Go through the data below and copy each line where the word "Corriente" occurs.

- [Material for the task]
★ ★ ★ ★ ★ ★ ★

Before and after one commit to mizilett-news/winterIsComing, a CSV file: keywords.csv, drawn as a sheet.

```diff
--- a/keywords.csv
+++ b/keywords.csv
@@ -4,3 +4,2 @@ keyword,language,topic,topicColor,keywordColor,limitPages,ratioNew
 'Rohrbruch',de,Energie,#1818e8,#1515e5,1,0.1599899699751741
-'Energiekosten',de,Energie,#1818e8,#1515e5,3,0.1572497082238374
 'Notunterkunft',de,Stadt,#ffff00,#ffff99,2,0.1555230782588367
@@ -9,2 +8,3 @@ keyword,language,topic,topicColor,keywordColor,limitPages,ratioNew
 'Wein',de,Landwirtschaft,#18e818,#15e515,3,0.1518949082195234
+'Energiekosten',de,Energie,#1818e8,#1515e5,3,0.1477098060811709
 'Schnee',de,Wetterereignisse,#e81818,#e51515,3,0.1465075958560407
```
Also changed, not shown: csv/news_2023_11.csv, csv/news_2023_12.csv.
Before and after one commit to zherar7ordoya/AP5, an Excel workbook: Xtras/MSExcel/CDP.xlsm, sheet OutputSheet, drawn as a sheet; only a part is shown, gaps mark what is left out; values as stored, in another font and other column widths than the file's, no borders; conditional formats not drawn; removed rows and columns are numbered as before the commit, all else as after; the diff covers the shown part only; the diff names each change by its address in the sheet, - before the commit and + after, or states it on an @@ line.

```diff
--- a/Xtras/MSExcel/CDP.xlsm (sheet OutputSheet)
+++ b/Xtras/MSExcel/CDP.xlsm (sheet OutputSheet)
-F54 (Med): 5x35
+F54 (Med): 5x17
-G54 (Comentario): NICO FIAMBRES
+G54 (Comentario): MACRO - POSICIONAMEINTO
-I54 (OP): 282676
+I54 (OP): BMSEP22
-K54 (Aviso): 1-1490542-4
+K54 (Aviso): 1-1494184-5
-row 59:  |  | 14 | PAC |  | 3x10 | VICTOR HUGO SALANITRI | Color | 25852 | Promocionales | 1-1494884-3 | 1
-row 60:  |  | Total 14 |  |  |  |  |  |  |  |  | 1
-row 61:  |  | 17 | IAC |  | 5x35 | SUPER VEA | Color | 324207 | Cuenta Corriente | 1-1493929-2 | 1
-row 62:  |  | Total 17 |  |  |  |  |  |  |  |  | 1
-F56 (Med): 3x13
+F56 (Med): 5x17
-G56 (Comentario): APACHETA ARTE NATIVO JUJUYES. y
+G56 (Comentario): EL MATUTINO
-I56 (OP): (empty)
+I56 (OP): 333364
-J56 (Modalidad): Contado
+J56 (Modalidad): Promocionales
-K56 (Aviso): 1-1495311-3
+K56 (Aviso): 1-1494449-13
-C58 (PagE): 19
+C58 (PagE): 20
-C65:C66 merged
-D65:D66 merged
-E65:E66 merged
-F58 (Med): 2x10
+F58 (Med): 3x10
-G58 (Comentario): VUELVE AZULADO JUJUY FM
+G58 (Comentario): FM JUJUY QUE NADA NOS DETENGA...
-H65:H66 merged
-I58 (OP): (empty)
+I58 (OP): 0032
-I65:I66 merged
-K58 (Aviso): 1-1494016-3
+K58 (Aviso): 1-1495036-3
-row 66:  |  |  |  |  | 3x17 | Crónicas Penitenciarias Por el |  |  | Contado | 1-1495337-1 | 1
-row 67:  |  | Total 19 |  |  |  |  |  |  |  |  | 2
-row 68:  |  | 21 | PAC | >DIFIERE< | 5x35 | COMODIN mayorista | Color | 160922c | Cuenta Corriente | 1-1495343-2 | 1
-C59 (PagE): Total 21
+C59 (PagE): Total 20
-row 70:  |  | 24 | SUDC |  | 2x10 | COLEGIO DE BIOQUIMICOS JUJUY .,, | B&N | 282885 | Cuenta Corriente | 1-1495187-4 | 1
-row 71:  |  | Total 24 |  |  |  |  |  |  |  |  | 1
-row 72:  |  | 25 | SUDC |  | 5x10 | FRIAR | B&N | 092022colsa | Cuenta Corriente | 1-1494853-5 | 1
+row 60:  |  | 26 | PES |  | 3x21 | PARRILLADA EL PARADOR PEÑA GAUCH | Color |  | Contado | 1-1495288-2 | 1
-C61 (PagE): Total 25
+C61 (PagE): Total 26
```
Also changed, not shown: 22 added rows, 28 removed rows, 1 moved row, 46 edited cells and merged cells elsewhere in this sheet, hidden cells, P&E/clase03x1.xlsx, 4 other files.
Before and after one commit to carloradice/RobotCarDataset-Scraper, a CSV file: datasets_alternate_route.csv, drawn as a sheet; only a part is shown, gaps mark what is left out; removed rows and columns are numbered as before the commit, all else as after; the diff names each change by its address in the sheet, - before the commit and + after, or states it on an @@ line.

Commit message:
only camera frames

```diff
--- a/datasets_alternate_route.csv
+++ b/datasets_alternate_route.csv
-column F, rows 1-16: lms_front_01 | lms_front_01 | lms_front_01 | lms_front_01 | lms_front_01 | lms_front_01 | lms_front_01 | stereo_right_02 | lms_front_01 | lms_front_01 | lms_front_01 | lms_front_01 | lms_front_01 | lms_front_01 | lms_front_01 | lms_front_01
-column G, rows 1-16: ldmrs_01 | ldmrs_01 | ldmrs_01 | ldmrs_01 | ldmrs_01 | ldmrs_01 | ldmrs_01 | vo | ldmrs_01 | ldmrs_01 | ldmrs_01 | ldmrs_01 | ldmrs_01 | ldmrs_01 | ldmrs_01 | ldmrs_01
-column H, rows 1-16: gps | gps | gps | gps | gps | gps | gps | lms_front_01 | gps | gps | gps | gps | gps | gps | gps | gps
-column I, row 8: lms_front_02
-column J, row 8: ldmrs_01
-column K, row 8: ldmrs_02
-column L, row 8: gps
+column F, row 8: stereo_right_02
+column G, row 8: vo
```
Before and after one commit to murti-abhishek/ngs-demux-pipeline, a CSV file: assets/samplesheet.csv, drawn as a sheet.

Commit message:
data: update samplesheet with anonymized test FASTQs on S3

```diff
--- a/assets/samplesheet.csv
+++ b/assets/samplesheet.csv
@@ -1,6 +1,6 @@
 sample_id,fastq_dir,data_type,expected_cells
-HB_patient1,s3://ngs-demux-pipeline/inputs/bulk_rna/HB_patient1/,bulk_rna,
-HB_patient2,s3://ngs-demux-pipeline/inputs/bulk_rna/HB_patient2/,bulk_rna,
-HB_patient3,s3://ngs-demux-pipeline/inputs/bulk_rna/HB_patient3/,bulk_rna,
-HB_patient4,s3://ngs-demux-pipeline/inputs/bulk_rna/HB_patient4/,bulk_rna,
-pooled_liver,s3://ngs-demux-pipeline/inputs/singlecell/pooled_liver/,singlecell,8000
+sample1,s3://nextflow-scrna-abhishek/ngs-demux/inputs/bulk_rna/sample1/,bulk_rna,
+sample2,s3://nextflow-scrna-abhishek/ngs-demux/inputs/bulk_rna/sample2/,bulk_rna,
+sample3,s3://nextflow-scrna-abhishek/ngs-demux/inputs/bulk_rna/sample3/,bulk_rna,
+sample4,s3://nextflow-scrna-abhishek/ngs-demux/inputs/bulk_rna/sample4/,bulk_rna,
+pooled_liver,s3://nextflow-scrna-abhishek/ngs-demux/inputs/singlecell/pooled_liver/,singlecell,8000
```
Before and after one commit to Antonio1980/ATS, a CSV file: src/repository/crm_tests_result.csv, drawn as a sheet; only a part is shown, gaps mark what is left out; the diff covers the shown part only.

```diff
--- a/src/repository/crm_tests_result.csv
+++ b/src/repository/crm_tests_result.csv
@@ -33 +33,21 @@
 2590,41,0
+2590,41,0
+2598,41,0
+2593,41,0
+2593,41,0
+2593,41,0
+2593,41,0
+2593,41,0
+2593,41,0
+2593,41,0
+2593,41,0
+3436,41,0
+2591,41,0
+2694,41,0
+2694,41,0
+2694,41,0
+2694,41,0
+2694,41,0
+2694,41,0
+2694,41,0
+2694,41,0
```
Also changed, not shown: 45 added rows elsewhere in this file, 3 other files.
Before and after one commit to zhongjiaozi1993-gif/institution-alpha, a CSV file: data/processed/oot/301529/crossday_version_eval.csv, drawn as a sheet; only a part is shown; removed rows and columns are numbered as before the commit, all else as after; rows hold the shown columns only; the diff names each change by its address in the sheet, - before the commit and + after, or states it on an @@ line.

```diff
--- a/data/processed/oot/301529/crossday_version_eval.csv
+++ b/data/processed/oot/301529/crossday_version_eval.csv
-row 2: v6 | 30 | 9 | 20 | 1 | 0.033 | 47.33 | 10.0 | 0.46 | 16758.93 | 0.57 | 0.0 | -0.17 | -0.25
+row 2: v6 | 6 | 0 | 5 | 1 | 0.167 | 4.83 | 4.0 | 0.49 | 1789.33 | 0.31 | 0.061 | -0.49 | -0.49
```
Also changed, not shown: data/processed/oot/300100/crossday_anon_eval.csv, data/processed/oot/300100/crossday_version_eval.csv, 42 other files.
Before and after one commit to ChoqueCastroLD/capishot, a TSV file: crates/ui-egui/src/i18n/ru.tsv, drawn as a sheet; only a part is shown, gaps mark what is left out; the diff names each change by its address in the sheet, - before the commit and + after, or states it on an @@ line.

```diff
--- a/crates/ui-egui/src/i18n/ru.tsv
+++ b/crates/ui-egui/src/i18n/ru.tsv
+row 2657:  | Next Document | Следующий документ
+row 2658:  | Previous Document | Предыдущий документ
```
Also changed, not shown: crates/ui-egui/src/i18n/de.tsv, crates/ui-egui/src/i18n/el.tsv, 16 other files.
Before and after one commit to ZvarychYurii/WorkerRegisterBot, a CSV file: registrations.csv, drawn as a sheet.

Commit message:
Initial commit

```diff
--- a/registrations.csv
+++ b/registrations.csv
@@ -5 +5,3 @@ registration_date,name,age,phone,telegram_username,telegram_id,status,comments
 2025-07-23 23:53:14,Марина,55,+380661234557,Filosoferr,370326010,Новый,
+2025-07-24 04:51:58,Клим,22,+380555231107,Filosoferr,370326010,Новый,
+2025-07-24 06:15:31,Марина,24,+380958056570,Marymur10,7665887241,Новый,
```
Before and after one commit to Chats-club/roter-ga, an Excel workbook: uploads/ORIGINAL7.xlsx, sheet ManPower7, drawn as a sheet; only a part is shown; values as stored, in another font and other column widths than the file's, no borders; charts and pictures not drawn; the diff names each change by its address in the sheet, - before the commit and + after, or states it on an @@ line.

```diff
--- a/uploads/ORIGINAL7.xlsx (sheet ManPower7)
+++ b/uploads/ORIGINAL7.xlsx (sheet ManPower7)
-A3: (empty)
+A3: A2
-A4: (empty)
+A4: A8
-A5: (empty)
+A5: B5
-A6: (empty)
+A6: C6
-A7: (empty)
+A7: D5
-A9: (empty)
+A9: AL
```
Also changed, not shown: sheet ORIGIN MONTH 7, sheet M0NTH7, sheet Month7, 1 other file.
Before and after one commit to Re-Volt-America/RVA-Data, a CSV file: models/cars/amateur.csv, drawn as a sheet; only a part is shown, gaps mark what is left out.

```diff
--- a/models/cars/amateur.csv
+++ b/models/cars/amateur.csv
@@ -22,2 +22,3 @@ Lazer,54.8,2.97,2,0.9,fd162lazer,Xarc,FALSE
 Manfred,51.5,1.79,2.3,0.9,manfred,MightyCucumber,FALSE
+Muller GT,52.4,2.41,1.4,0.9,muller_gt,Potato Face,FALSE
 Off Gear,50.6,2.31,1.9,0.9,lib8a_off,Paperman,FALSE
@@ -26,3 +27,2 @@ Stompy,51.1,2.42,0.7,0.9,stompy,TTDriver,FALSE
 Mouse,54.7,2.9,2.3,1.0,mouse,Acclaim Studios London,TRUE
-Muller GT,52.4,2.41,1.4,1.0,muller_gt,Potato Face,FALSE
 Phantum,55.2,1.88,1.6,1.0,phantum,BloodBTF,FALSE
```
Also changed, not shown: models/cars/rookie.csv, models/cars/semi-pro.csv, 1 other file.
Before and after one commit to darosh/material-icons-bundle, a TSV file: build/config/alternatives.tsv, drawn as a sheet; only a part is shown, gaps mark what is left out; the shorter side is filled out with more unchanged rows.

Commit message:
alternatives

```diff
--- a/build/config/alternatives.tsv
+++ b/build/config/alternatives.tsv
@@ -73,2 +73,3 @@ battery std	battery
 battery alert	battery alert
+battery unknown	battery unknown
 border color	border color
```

★ ★ ★ ★ ★ ★ ★

- [Completed exercise]
-row 61:  |  | 17 | IAC |  | 5x35 | SUPER VEA | Color | 324207 | Cuenta Corriente | 1-1493929-2 | 1
-row 68:  |  | 21 | PAC | >DIFIERE< | 5x35 | COMODIN mayorista | Color | 160922c | Cuenta Corriente | 1-1495343-2 | 1
-row 70:  |  | 24 | SUDC |  | 2x10 | COLEGIO DE BIOQUIMICOS JUJUY .,, | B&N | 282885 | Cuenta Corriente | 1-1495187-4 | 1
-row 72:  |  | 25 | SUDC |  | 5x10 | FRIAR | B&N | 092022colsa | Cuenta Corriente | 1-1494853-5 | 1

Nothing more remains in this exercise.